(Records from a dataset)
━━━━━━━━━━

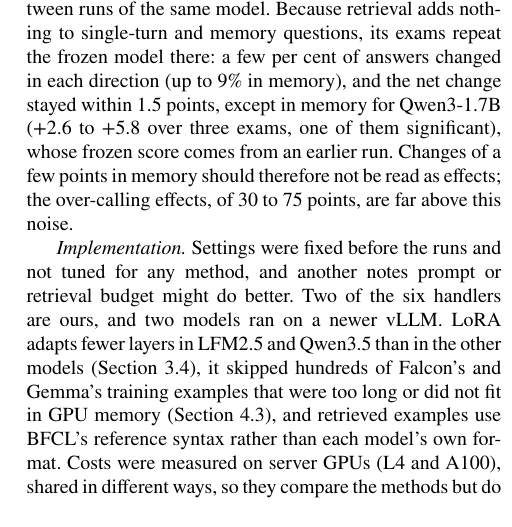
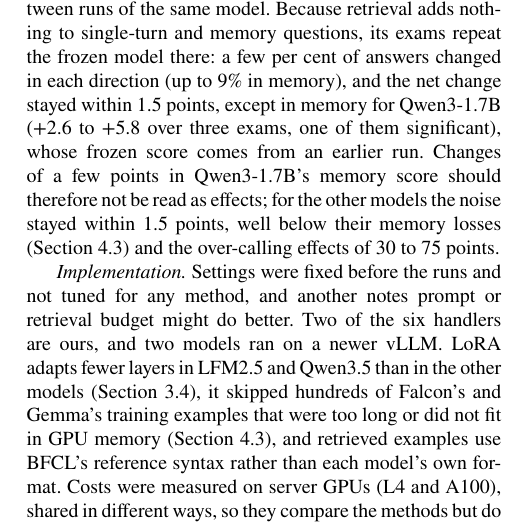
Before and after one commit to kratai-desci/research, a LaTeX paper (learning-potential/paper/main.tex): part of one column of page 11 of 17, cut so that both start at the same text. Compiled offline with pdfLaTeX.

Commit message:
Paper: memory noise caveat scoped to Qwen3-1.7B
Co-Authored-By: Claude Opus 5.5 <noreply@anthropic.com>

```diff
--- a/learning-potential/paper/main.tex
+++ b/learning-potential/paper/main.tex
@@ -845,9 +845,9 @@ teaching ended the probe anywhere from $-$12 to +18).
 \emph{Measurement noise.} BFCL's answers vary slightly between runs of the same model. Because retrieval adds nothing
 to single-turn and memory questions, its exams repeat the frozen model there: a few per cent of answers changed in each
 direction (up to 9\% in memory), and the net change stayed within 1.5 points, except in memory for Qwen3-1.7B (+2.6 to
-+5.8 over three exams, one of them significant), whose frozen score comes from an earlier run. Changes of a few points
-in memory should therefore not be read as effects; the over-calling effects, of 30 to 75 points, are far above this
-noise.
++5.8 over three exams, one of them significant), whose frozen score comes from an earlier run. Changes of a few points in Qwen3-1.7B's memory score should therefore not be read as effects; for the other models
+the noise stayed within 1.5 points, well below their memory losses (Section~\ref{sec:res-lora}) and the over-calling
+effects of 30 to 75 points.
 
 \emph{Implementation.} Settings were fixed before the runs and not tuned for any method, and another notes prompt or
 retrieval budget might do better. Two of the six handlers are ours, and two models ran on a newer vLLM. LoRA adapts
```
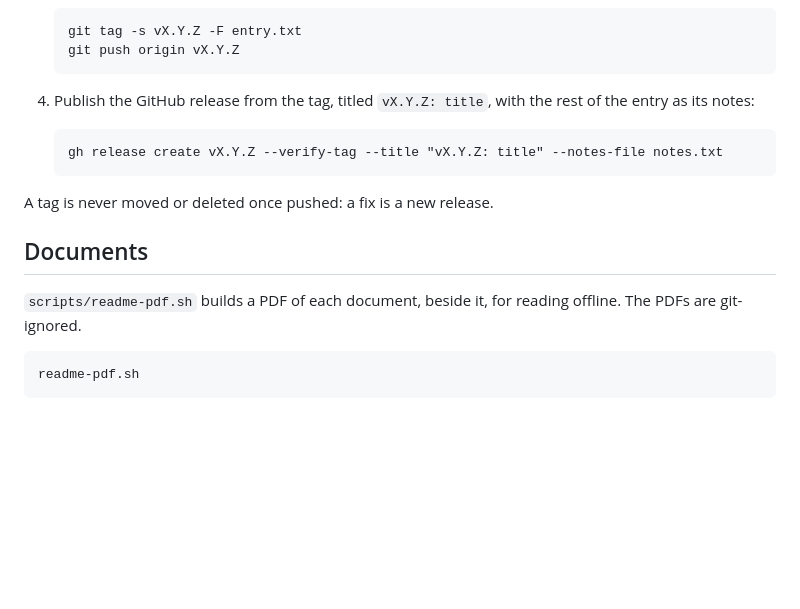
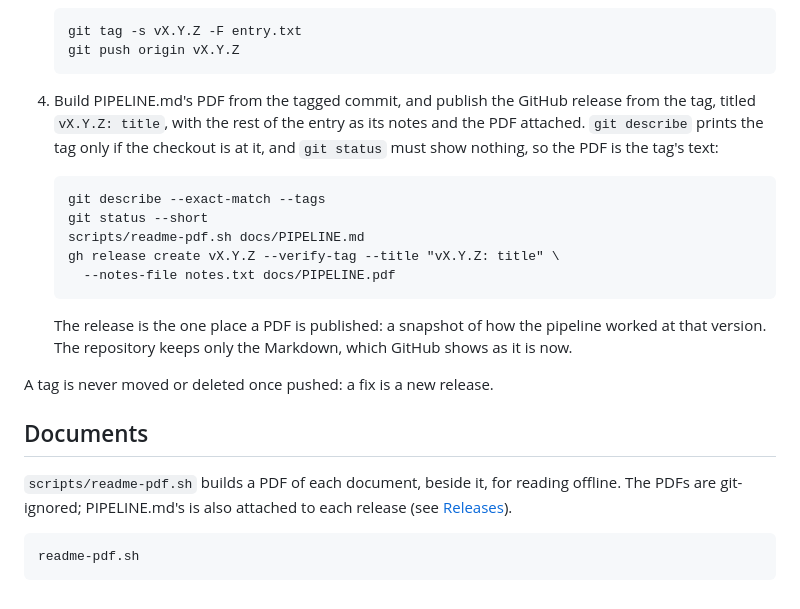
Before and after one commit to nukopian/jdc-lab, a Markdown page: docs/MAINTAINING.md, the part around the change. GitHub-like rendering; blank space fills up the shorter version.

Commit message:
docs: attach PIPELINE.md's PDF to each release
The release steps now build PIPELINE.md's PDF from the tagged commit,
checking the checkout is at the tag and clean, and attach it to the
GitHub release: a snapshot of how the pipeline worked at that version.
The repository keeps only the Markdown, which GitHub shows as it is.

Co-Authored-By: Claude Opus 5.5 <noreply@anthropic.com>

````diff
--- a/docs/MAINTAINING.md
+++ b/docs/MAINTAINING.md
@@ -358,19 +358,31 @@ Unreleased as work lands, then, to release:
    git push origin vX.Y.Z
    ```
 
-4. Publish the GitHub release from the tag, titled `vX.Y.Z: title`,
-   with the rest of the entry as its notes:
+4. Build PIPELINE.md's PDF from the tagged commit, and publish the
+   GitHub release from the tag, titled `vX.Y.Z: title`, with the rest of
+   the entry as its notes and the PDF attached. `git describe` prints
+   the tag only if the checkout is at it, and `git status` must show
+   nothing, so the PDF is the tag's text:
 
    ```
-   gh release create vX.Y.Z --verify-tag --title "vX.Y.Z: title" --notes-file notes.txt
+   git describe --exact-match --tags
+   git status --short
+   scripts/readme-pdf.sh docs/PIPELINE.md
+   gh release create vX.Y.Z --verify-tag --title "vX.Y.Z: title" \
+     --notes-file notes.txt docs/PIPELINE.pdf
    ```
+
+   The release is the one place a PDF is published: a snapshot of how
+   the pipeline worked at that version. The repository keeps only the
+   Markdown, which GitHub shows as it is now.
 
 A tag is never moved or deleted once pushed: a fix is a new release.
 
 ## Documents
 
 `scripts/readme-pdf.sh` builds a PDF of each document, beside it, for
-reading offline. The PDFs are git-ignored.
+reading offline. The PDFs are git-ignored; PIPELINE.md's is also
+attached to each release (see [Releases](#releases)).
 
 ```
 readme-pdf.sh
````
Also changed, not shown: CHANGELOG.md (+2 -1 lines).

━━━━━━━━━━

## Instructions to follow
Your task is to reproduce every record exactly while omitting the pictures.

## Answer space
Before and after one commit to kratai-desci/research, a LaTeX paper (learning-potential/paper/main.tex): part of one column of page 11 of 17, cut so that both start at the same text. Compiled offline with pdfLaTeX.

Commit message:
Paper: memory noise caveat scoped to Qwen3-1.7B
Co-Authored-By: Claude Opus 5.5 <noreply@anthropic.com>

```diff
--- a/learning-potential/paper/main.tex
+++ b/learning-potential/paper/main.tex
@@ -845,9 +845,9 @@ teaching ended the probe anywhere from $-$12 to +18).
 \emph{Measurement noise.} BFCL's answers vary slightly between runs of the same model. Because retrieval adds nothing
 to single-turn and memory questions, its exams repeat the frozen model there: a few per cent of answers changed in each
 direction (up to 9\% in memory), and the net change stayed within 1.5 points, except in memory for Qwen3-1.7B (+2.6 to
-+5.8 over three exams, one of them significant), whose frozen score comes from an earlier run. Changes of a few points
-in memory should therefore not be read as effects; the over-calling effects, of 30 to 75 points, are far above this
-noise.
++5.8 over three exams, one of them significant), whose frozen score comes from an earlier run. Changes of a few points in Qwen3-1.7B's memory score should therefore not be read as effects; for the other models
+the noise stayed within 1.5 points, well below their memory losses (Section~\ref{sec:res-lora}) and the over-calling
+effects of 30 to 75 points.
 
 \emph{Implementation.} Settings were fixed before the runs and not tuned for any method, and another notes prompt or
 retrieval budget might do better. Two of the six handlers are ours, and two models ran on a newer vLLM. LoRA adapts
```
Before and after one commit to nukopian/jdc-lab, a Markdown page: docs/MAINTAINING.md, the part around the change. GitHub-like rendering; blank space fills up the shorter version.

Commit message:
docs: attach PIPELINE.md's PDF to each release
The release steps now build PIPELINE.md's PDF from the tagged commit,
checking the checkout is at the tag and clean, and attach it to the
GitHub release: a snapshot of how the pipeline worked at that version.
The repository keeps only the Markdown, which GitHub shows as it is.

Co-Authored-By: Claude Opus 5.5 <noreply@anthropic.com>

````diff
--- a/docs/MAINTAINING.md
+++ b/docs/MAINTAINING.md
@@ -358,19 +358,31 @@ Unreleased as work lands, then, to release:
    git push origin vX.Y.Z
    ```
 
-4. Publish the GitHub release from the tag, titled `vX.Y.Z: title`,
-   with the rest of the entry as its notes:
+4. Build PIPELINE.md's PDF from the tagged commit, and publish the
+   GitHub release from the tag, titled `vX.Y.Z: title`, with the rest of
+   the entry as its notes and the PDF attached. `git describe` prints
+   the tag only if the checkout is at it, and `git status` must show
+   nothing, so the PDF is the tag's text:
 
    ```
-   gh release create vX.Y.Z --verify-tag --title "vX.Y.Z: title" --notes-file notes.txt
+   git describe --exact-match --tags
+   git status --short
+   scripts/readme-pdf.sh docs/PIPELINE.md
+   gh release create vX.Y.Z --verify-tag --title "vX.Y.Z: title" \
+     --notes-file notes.txt docs/PIPELINE.pdf
    ```
+
+   The release is the one place a PDF is published: a snapshot of how
+   the pipeline worked at that version. The repository keeps only the
+   Markdown, which GitHub shows as it is now.
 
 A tag is never moved or deleted once pushed: a fix is a new release.
 
 ## Documents
 
 `scripts/readme-pdf.sh` builds a PDF of each document, beside it, for
-reading offline. The PDFs are git-ignored.
+reading offline. The PDFs are git-ignored; PIPELINE.md's is also
+attached to each release (see [Releases](#releases)).
 
 ```
 readme-pdf.sh
````
Also changed, not shown: CHANGELOG.md (+2 -1 lines).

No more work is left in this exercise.